Though not a travelogue, Hari’s work takes him to different parts of the world where drug addiction is a problem, and he interviews a diverse group of people, each of whom is looking at the War on Drugs as a failed disaster. In Sweden and Portugal, he witnesses new laws that work toward decriminalization, and he goes to Vancouver and writes about an addict who mobilizes his peers into demanding rights and treatment from their government. These stories place human faces on the War on Drugs and highlight was a catastrophic failure it turned out to be. And in Colorado and Washington, he talks to two activists, both working hard toward the legalization of marijuana, but both coming from vastly different ideological backgrounds. It’s the diversity of the subjects of the book – conservatives, liberals, activists, doctors, politicians that really emphasizes just how wide-reaching the problem of drug addiction is.
Though Hari claims that his book is targeted toward the moderates – those who don’t fall too far left or too far right, Chasing Screams is a hard sell for those who take a conservative view of drug addiction.

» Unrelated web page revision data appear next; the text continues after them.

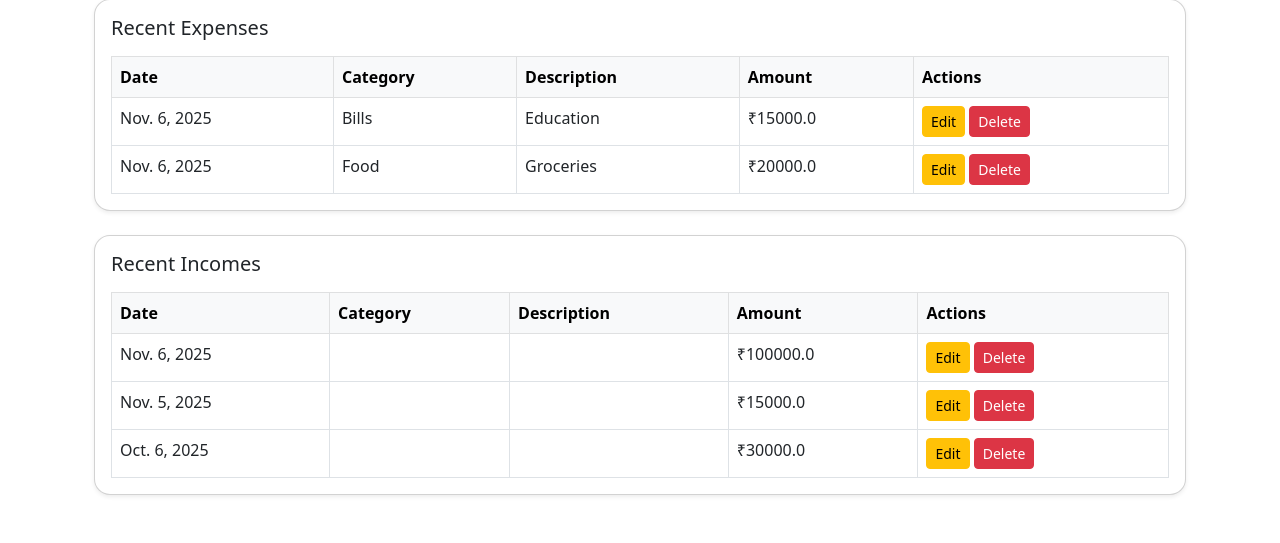
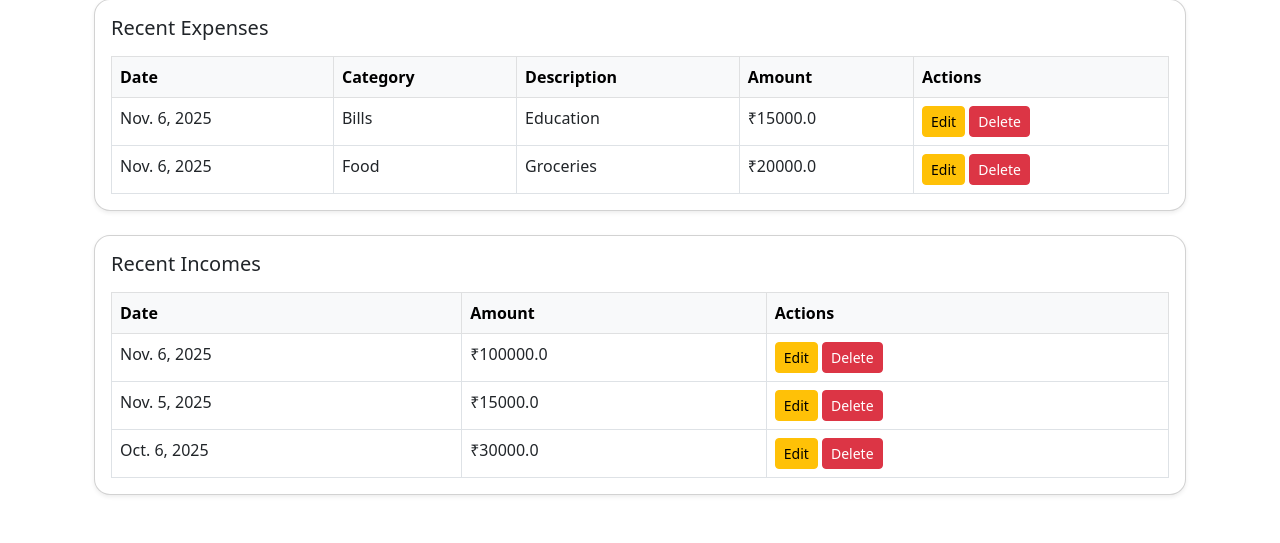
Before and after one commit to utsav0514/Sika_ved, a Django app: page /app/dashboard/ in a window 1280 px wide. Shown: the part 670-1213 px from the top of the page. Run offline with Django 5.2, Linux system fonts and the light colour scheme; the first user in the database is signed in; data comes from the database, SQL or seed files in the repository.

Commit message:
update in dashboard

```diff
--- a/core_app/templates/dashboard.html
+++ b/core_app/templates/dashboard.html
@@ -108,8 +108,6 @@
                 <thead class="table-light">
                     <tr>
                         <th>Date</th>
-                        <th>Category</th>
-                        <th>Description</th>
                         <th>Amount</th>
                         <th>Actions</th>
                     </tr>
@@ -118,8 +116,6 @@
                     {% for inc in incomes|slice:":5" %}
                     <tr>
                         <td>{{ inc.date|date:"M. j, Y" }}</td>
-                        <td>{{ inc.category.name }}</td>
-                        <td>{{ inc.description }}</td>
                         <td>₹{{ inc.amount }}</td>
                         <td>
                             <a href="{% url 'edit_income' inc.id %}" class="btn btn-sm btn-warning">Edit</a>
```
Also changed, not shown: other parts of core_app/templates/dashboard.html (+1 -1 lines).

Some will claim that Hari and his subjects favor a touchy-feely approach that is doomed to fail. Some also will claim that Hari is essentially arguing for government-sanctioned crack houses. But Hari acknowledges that this discussion is far more complex than merely, “drugs should be legal, full stop.” As someone whose life has been marked by addiction, Hari knows first hand its consequences, and as a devoted uncle to young children, he fears for his nephews’ and niece’s safety. As a result, he does an admirable job in sharing his own prejudices about drug addicts as well as his preconceived ideas of drug addiction. Even if Chasing the Scream feels a bit like the proverbial preaching to the choir, those sympathetic toward Hari’s cause should still read the book, because it does highlight many unknown, yet tragic consequences of the failed War on Drugs. In light of ongoing discussions of our cracked justice system – particularly in light of the recent deaths of black men at the hands of the police – Chasing the Scream will be one of the most important books you’ll read.
Click here to buy Johann Hari’s Chasing the Scream: The First and Last Days of the War on Drugs on amazon.com.